Exercise objective:
The listing must be reproduced in full, exactly as it stands.

Data listing:
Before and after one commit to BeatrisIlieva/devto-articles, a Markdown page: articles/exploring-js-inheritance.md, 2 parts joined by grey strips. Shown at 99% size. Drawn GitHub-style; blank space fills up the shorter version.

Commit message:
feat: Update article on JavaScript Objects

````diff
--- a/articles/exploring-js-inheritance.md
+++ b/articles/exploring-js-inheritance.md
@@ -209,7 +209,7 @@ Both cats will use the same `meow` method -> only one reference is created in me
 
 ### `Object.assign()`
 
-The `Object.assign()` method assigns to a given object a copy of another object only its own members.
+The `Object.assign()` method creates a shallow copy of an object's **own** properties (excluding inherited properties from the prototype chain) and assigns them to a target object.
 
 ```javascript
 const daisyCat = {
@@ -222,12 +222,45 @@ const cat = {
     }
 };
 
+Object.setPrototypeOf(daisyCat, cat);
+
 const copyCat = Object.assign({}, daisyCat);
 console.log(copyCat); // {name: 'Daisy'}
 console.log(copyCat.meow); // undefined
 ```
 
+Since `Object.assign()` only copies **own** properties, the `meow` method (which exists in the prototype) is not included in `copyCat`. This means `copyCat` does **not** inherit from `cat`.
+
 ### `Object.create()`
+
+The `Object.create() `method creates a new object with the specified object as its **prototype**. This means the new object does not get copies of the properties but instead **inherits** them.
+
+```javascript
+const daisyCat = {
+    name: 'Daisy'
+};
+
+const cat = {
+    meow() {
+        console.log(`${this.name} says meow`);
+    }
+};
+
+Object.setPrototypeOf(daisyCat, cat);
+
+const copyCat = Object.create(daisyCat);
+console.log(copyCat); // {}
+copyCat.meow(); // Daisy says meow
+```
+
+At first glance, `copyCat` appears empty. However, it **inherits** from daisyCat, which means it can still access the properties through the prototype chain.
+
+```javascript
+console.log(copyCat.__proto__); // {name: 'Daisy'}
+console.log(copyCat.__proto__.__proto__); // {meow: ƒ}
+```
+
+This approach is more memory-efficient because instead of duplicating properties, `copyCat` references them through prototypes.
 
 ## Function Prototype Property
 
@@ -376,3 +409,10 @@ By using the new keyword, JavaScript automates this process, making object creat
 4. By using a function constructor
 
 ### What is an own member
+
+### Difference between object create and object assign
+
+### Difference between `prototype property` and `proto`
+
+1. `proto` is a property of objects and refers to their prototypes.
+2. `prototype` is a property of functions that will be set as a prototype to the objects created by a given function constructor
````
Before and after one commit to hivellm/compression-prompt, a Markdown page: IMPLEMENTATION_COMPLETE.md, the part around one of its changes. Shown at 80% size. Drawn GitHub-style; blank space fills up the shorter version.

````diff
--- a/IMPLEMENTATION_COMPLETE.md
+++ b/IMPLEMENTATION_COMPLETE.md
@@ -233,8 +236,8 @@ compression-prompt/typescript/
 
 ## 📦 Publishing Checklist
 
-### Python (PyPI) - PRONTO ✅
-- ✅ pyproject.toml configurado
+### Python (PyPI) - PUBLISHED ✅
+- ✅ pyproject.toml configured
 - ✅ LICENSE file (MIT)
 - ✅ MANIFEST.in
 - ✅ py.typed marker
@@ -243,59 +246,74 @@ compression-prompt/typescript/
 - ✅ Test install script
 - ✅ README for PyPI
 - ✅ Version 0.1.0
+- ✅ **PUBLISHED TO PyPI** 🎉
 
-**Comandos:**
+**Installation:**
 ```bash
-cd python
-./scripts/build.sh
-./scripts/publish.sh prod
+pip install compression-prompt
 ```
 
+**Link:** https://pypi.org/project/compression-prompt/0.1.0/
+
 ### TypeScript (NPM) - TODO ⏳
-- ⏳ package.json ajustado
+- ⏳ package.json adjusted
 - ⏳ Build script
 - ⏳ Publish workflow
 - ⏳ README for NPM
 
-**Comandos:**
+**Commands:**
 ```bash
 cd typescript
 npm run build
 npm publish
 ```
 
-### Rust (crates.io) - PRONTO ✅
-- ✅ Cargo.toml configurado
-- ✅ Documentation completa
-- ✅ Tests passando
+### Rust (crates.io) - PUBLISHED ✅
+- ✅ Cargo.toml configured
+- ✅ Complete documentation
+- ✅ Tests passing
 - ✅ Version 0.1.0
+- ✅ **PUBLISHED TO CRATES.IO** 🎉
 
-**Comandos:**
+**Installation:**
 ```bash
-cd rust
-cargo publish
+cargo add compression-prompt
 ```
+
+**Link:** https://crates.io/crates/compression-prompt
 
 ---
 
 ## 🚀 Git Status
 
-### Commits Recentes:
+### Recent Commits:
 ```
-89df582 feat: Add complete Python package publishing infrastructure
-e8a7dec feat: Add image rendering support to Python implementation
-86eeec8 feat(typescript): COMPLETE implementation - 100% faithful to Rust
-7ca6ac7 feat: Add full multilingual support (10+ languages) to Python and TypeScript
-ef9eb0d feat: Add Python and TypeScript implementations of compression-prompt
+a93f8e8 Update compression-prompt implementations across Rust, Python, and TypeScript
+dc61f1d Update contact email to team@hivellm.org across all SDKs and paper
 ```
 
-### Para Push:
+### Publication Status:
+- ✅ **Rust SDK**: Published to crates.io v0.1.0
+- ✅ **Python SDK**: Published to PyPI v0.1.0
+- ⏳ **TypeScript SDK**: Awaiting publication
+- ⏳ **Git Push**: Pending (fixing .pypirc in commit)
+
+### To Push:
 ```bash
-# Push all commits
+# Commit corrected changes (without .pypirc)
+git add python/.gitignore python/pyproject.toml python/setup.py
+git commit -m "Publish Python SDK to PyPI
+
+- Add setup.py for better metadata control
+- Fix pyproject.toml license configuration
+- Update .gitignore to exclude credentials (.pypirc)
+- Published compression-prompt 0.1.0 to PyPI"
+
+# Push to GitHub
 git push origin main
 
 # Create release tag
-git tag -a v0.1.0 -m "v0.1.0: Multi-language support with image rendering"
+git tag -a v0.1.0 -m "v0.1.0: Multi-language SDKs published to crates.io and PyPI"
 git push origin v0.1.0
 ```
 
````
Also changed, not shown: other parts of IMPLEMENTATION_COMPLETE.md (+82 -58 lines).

Written answer:
Before and after one commit to BeatrisIlieva/devto-articles, a Markdown page: articles/exploring-js-inheritance.md, 2 parts joined by grey strips. Shown at 99% size. Drawn GitHub-style; blank space fills up the shorter version.

Commit message:
feat: Update article on JavaScript Objects

````diff
--- a/articles/exploring-js-inheritance.md
+++ b/articles/exploring-js-inheritance.md
@@ -209,7 +209,7 @@ Both cats will use the same `meow` method -> only one reference is created in me
 
 ### `Object.assign()`
 
-The `Object.assign()` method assigns to a given object a copy of another object only its own members.
+The `Object.assign()` method creates a shallow copy of an object's **own** properties (excluding inherited properties from the prototype chain) and assigns them to a target object.
 
 ```javascript
 const daisyCat = {
@@ -222,12 +222,45 @@ const cat = {
     }
 };
 
+Object.setPrototypeOf(daisyCat, cat);
+
 const copyCat = Object.assign({}, daisyCat);
 console.log(copyCat); // {name: 'Daisy'}
 console.log(copyCat.meow); // undefined
 ```
 
+Since `Object.assign()` only copies **own** properties, the `meow` method (which exists in the prototype) is not included in `copyCat`. This means `copyCat` does **not** inherit from `cat`.
+
 ### `Object.create()`
+
+The `Object.create() `method creates a new object with the specified object as its **prototype**. This means the new object does not get copies of the properties but instead **inherits** them.
+
+```javascript
+const daisyCat = {
+    name: 'Daisy'
+};
+
+const cat = {
+    meow() {
+        console.log(`${this.name} says meow`);
+    }
+};
+
+Object.setPrototypeOf(daisyCat, cat);
+
+const copyCat = Object.create(daisyCat);
+console.log(copyCat); // {}
+copyCat.meow(); // Daisy says meow
+```
+
+At first glance, `copyCat` appears empty. However, it **inherits** from daisyCat, which means it can still access the properties through the prototype chain.
+
+```javascript
+console.log(copyCat.__proto__); // {name: 'Daisy'}
+console.log(copyCat.__proto__.__proto__); // {meow: ƒ}
+```
+
+This approach is more memory-efficient because instead of duplicating properties, `copyCat` references them through prototypes.
 
 ## Function Prototype Property
 
@@ -376,3 +409,10 @@ By using the new keyword, JavaScript automates this process, making object creat
 4. By using a function constructor
 
 ### What is an own member
+
+### Difference between object create and object assign
+
+### Difference between `prototype property` and `proto`
+
+1. `proto` is a property of objects and refers to their prototypes.
+2. `prototype` is a property of functions that will be set as a prototype to the objects created by a given function constructor
````
Before and after one commit to hivellm/compression-prompt, a Markdown page: IMPLEMENTATION_COMPLETE.md, the part around one of its changes. Shown at 80% size. Drawn GitHub-style; blank space fills up the shorter version.

````diff
--- a/IMPLEMENTATION_COMPLETE.md
+++ b/IMPLEMENTATION_COMPLETE.md
@@ -233,8 +236,8 @@ compression-prompt/typescript/
 
 ## 📦 Publishing Checklist
 
-### Python (PyPI) - PRONTO ✅
-- ✅ pyproject.toml configurado
+### Python (PyPI) - PUBLISHED ✅
+- ✅ pyproject.toml configured
 - ✅ LICENSE file (MIT)
 - ✅ MANIFEST.in
 - ✅ py.typed marker
@@ -243,59 +246,74 @@ compression-prompt/typescript/
 - ✅ Test install script
 - ✅ README for PyPI
 - ✅ Version 0.1.0
+- ✅ **PUBLISHED TO PyPI** 🎉
 
-**Comandos:**
+**Installation:**
 ```bash
-cd python
-./scripts/build.sh
-./scripts/publish.sh prod
+pip install compression-prompt
 ```
 
+**Link:** https://pypi.org/project/compression-prompt/0.1.0/
+
 ### TypeScript (NPM) - TODO ⏳
-- ⏳ package.json ajustado
+- ⏳ package.json adjusted
 - ⏳ Build script
 - ⏳ Publish workflow
 - ⏳ README for NPM
 
-**Comandos:**
+**Commands:**
 ```bash
 cd typescript
 npm run build
 npm publish
 ```
 
-### Rust (crates.io) - PRONTO ✅
-- ✅ Cargo.toml configurado
-- ✅ Documentation completa
-- ✅ Tests passando
+### Rust (crates.io) - PUBLISHED ✅
+- ✅ Cargo.toml configured
+- ✅ Complete documentation
+- ✅ Tests passing
 - ✅ Version 0.1.0
+- ✅ **PUBLISHED TO CRATES.IO** 🎉
 
-**Comandos:**
+**Installation:**
 ```bash
-cd rust
-cargo publish
+cargo add compression-prompt
 ```
+
+**Link:** https://crates.io/crates/compression-prompt
 
 ---
 
 ## 🚀 Git Status
 
-### Commits Recentes:
+### Recent Commits:
 ```
-89df582 feat: Add complete Python package publishing infrastructure
-e8a7dec feat: Add image rendering support to Python implementation
-86eeec8 feat(typescript): COMPLETE implementation - 100% faithful to Rust
-7ca6ac7 feat: Add full multilingual support (10+ languages) to Python and TypeScript
-ef9eb0d feat: Add Python and TypeScript implementations of compression-prompt
+a93f8e8 Update compression-prompt implementations across Rust, Python, and TypeScript
+dc61f1d Update contact email to team@hivellm.org across all SDKs and paper
 ```
 
-### Para Push:
+### Publication Status:
+- ✅ **Rust SDK**: Published to crates.io v0.1.0
+- ✅ **Python SDK**: Published to PyPI v0.1.0
+- ⏳ **TypeScript SDK**: Awaiting publication
+- ⏳ **Git Push**: Pending (fixing .pypirc in commit)
+
+### To Push:
 ```bash
-# Push all commits
+# Commit corrected changes (without .pypirc)
+git add python/.gitignore python/pyproject.toml python/setup.py
+git commit -m "Publish Python SDK to PyPI
+
+- Add setup.py for better metadata control
+- Fix pyproject.toml license configuration
+- Update .gitignore to exclude credentials (.pypirc)
+- Published compression-prompt 0.1.0 to PyPI"
+
+# Push to GitHub
 git push origin main
 
 # Create release tag
-git tag -a v0.1.0 -m "v0.1.0: Multi-language support with image rendering"
+git tag -a v0.1.0 -m "v0.1.0: Multi-language SDKs published to crates.io and PyPI"
 git push origin v0.1.0
 ```
 
````
Also changed, not shown: other parts of IMPLEMENTATION_COMPLETE.md (+82 -58 lines).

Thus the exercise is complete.